(Source data)
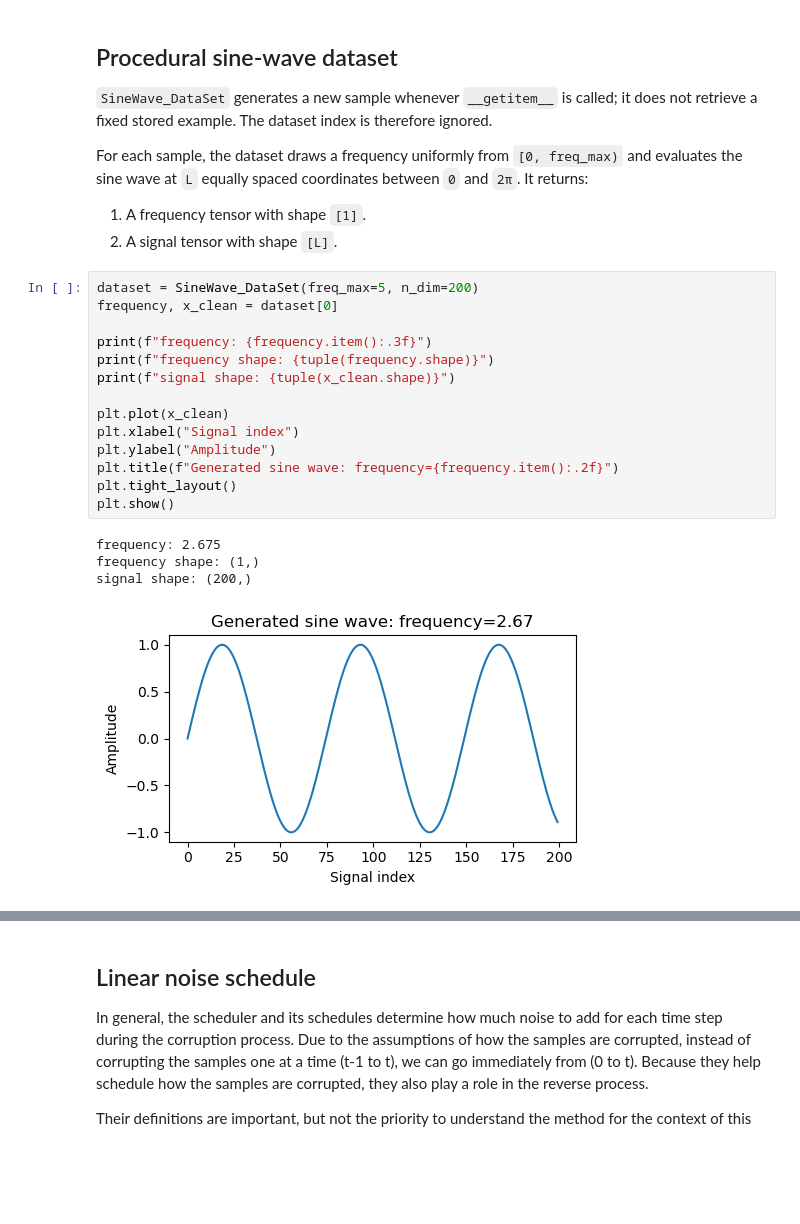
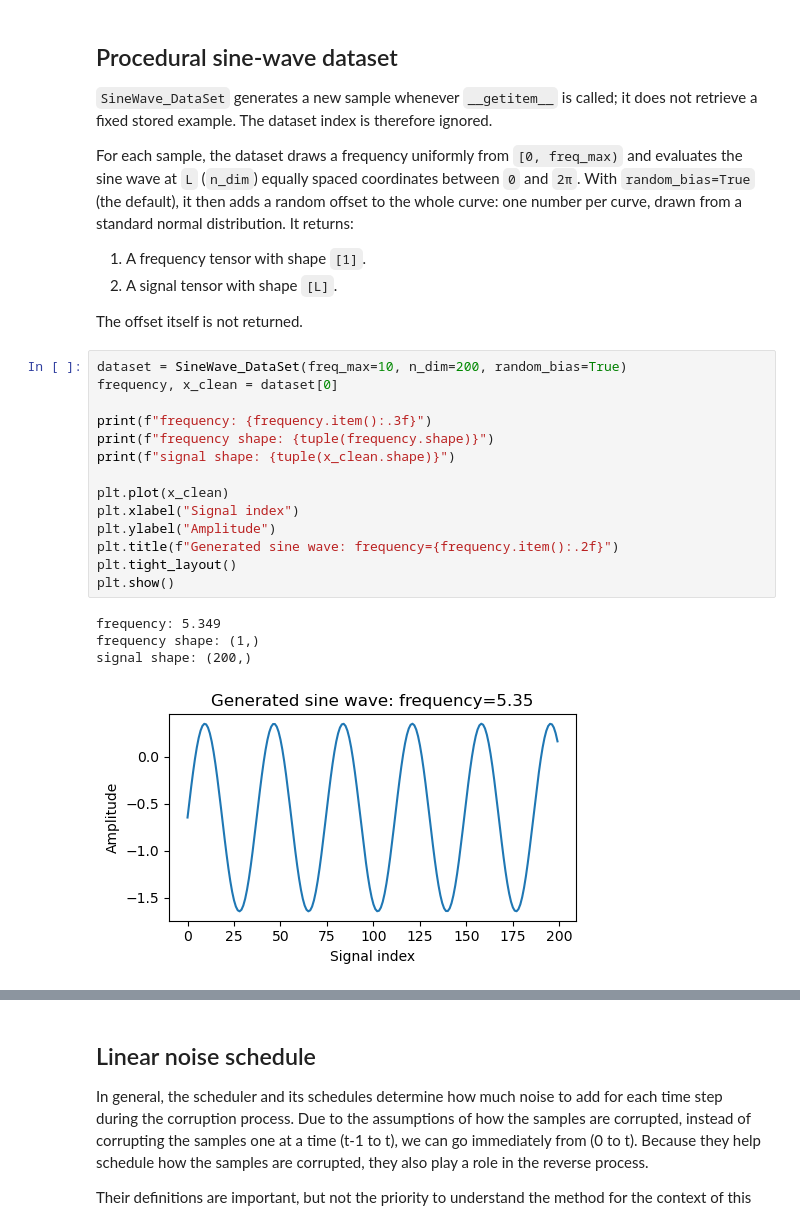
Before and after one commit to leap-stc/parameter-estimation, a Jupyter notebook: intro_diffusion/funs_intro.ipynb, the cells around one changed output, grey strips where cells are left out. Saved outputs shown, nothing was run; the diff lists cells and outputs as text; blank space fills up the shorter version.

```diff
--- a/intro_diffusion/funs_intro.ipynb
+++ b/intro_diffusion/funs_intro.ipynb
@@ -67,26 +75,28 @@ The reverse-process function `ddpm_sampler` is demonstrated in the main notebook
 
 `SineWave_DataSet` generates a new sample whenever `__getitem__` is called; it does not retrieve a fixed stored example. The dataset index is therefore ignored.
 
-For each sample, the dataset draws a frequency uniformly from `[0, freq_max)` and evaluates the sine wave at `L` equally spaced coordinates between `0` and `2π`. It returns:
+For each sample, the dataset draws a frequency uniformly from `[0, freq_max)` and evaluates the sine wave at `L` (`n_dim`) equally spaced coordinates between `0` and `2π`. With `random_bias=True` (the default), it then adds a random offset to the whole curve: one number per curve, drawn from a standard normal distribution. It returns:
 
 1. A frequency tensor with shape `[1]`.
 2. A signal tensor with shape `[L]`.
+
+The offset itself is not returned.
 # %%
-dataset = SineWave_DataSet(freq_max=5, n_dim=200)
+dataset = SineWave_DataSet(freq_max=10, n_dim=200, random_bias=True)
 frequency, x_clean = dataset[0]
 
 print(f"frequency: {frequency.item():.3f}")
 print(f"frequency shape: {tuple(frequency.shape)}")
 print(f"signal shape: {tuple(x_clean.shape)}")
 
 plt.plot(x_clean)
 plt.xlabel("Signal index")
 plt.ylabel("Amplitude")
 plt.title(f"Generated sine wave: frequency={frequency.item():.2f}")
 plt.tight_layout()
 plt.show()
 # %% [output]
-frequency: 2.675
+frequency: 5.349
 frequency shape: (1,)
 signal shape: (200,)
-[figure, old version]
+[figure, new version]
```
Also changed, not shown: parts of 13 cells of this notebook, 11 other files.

* **Your assignment**: Which lines hold the word "tensor"? Copy each of them from the records.

* **Task output**:
 1. A frequency tensor with shape `[1]`.
 2. A signal tensor with shape `[L]`.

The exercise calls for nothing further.